Revision comparison data:
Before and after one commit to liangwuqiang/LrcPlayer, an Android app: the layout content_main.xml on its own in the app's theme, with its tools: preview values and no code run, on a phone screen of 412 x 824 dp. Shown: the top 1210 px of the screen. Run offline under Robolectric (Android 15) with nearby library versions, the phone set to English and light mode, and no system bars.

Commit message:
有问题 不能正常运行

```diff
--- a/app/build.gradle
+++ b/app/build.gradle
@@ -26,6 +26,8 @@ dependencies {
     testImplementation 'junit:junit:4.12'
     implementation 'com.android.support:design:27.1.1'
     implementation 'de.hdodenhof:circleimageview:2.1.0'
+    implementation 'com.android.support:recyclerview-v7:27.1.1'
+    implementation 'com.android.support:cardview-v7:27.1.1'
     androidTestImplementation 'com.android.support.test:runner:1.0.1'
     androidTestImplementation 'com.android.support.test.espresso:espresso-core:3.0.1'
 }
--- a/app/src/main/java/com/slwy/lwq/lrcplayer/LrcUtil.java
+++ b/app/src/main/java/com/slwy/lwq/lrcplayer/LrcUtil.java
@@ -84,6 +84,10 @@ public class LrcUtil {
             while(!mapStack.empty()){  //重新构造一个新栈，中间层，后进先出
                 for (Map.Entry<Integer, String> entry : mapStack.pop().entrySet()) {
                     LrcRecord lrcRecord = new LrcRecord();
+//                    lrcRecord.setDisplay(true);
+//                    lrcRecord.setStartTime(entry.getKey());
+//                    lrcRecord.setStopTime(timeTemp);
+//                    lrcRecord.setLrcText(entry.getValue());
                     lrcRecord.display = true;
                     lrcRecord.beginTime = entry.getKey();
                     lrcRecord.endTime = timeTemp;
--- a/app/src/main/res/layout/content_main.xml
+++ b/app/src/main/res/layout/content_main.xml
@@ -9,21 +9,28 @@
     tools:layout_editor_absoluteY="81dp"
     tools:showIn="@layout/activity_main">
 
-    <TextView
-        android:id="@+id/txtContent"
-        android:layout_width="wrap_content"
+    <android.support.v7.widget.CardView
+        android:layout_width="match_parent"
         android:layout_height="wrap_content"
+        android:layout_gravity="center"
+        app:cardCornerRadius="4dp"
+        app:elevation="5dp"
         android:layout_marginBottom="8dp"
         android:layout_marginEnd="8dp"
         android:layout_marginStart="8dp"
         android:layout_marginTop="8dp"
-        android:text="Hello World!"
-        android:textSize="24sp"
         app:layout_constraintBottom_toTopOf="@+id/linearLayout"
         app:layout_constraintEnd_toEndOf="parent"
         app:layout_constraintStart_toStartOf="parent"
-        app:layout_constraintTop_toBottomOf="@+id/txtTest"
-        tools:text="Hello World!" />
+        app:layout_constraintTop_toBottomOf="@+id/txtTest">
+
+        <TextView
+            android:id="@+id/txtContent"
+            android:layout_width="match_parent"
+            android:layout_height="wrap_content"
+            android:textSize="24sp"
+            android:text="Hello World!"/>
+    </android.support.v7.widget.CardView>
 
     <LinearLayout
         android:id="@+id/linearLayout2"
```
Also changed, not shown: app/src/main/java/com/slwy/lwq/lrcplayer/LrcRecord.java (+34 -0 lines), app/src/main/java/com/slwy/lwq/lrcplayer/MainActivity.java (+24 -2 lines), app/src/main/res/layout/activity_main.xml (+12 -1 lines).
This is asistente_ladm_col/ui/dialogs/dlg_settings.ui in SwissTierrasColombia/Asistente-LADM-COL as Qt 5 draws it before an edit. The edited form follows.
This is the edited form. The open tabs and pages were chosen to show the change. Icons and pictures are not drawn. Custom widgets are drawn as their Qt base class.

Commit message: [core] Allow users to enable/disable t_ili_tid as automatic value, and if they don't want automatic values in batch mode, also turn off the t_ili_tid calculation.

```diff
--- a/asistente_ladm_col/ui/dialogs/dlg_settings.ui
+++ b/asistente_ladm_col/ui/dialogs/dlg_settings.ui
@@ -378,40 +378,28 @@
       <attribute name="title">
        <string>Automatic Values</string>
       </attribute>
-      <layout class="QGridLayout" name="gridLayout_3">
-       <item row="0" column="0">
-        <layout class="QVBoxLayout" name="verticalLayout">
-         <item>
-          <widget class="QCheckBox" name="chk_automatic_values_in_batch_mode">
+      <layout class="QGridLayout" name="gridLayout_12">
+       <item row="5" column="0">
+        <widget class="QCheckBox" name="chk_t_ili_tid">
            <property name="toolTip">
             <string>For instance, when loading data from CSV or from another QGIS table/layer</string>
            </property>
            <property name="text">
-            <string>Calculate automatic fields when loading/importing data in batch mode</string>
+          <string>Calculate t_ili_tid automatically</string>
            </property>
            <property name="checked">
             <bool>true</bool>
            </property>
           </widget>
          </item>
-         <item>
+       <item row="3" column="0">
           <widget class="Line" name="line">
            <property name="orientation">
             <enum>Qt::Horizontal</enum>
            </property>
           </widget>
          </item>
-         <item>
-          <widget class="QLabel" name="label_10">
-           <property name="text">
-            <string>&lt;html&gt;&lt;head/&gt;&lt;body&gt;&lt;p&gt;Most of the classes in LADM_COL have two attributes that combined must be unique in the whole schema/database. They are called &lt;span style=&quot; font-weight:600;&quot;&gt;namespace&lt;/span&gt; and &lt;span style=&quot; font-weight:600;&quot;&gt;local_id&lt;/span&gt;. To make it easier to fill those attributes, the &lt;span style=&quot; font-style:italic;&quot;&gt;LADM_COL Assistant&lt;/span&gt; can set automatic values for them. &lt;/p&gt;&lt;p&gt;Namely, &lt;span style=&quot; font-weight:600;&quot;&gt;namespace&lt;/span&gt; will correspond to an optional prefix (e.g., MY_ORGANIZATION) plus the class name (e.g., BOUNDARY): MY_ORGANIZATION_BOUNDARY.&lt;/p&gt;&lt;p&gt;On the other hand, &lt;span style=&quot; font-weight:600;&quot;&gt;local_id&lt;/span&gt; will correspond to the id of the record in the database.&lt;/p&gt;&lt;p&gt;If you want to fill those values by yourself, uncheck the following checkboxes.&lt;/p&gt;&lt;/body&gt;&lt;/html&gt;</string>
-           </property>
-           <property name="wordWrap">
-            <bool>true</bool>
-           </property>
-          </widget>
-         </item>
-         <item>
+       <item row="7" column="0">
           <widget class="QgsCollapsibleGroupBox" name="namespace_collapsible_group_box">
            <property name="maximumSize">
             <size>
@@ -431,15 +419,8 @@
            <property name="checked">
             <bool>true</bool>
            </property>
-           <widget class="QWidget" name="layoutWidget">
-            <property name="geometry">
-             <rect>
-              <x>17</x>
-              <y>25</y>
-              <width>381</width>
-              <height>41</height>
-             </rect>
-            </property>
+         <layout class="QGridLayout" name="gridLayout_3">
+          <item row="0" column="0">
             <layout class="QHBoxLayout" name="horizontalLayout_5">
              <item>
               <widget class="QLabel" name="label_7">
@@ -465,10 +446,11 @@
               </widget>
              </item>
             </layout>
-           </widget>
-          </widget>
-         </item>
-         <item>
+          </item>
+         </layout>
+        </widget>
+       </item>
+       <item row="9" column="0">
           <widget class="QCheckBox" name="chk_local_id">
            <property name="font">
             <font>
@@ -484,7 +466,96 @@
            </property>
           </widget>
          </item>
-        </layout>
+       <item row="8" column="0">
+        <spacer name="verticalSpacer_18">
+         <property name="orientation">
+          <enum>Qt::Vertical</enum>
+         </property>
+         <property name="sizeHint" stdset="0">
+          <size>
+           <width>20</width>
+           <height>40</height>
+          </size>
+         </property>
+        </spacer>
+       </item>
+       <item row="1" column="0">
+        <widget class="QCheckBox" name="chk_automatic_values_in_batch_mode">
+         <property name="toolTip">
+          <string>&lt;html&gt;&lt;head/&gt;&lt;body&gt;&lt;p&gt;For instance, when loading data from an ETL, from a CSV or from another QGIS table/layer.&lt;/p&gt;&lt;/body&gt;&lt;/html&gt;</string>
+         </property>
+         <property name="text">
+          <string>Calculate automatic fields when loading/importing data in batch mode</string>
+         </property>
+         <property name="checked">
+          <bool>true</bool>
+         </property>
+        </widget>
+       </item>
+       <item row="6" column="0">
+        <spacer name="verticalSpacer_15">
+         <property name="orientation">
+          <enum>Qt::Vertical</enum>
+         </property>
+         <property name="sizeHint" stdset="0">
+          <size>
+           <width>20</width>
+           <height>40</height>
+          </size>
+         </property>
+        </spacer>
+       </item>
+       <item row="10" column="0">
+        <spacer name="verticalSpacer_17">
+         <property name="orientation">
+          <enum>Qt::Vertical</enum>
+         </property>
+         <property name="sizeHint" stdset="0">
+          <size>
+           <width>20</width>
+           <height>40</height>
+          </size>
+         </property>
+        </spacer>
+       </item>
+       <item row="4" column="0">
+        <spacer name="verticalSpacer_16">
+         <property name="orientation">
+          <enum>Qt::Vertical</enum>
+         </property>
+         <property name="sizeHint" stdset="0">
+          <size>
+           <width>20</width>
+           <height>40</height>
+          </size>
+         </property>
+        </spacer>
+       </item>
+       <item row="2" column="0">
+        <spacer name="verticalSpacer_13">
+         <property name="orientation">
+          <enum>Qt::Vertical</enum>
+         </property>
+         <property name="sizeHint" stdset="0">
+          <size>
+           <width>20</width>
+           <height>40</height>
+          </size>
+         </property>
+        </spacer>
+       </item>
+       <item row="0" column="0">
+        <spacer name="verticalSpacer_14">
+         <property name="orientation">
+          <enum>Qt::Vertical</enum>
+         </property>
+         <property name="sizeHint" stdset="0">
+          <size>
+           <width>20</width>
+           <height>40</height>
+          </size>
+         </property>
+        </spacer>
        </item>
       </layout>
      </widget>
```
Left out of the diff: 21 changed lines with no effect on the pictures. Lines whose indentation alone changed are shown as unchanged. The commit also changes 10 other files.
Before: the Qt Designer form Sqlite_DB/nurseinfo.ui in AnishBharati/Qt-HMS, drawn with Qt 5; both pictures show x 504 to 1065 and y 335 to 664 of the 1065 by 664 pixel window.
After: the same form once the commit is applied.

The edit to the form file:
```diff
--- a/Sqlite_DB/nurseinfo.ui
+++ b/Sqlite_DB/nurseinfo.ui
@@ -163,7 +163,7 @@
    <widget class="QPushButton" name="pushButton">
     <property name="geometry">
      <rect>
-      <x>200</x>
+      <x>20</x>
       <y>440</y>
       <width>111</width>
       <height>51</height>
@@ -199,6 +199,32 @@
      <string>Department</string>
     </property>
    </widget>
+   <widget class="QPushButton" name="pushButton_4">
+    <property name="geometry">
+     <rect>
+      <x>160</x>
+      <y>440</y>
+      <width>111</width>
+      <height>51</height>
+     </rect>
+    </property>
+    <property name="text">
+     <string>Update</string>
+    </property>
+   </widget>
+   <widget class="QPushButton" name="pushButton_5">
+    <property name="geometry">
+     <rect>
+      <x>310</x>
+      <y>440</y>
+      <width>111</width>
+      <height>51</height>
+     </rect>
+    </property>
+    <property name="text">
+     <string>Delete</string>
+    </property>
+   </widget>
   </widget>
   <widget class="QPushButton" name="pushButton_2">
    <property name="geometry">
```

● **WHAT IS BEING ASKED**:
Give the number of lines in the entries that include the string "edited", and nothing more.

● **SOLUTION BELOW**:
2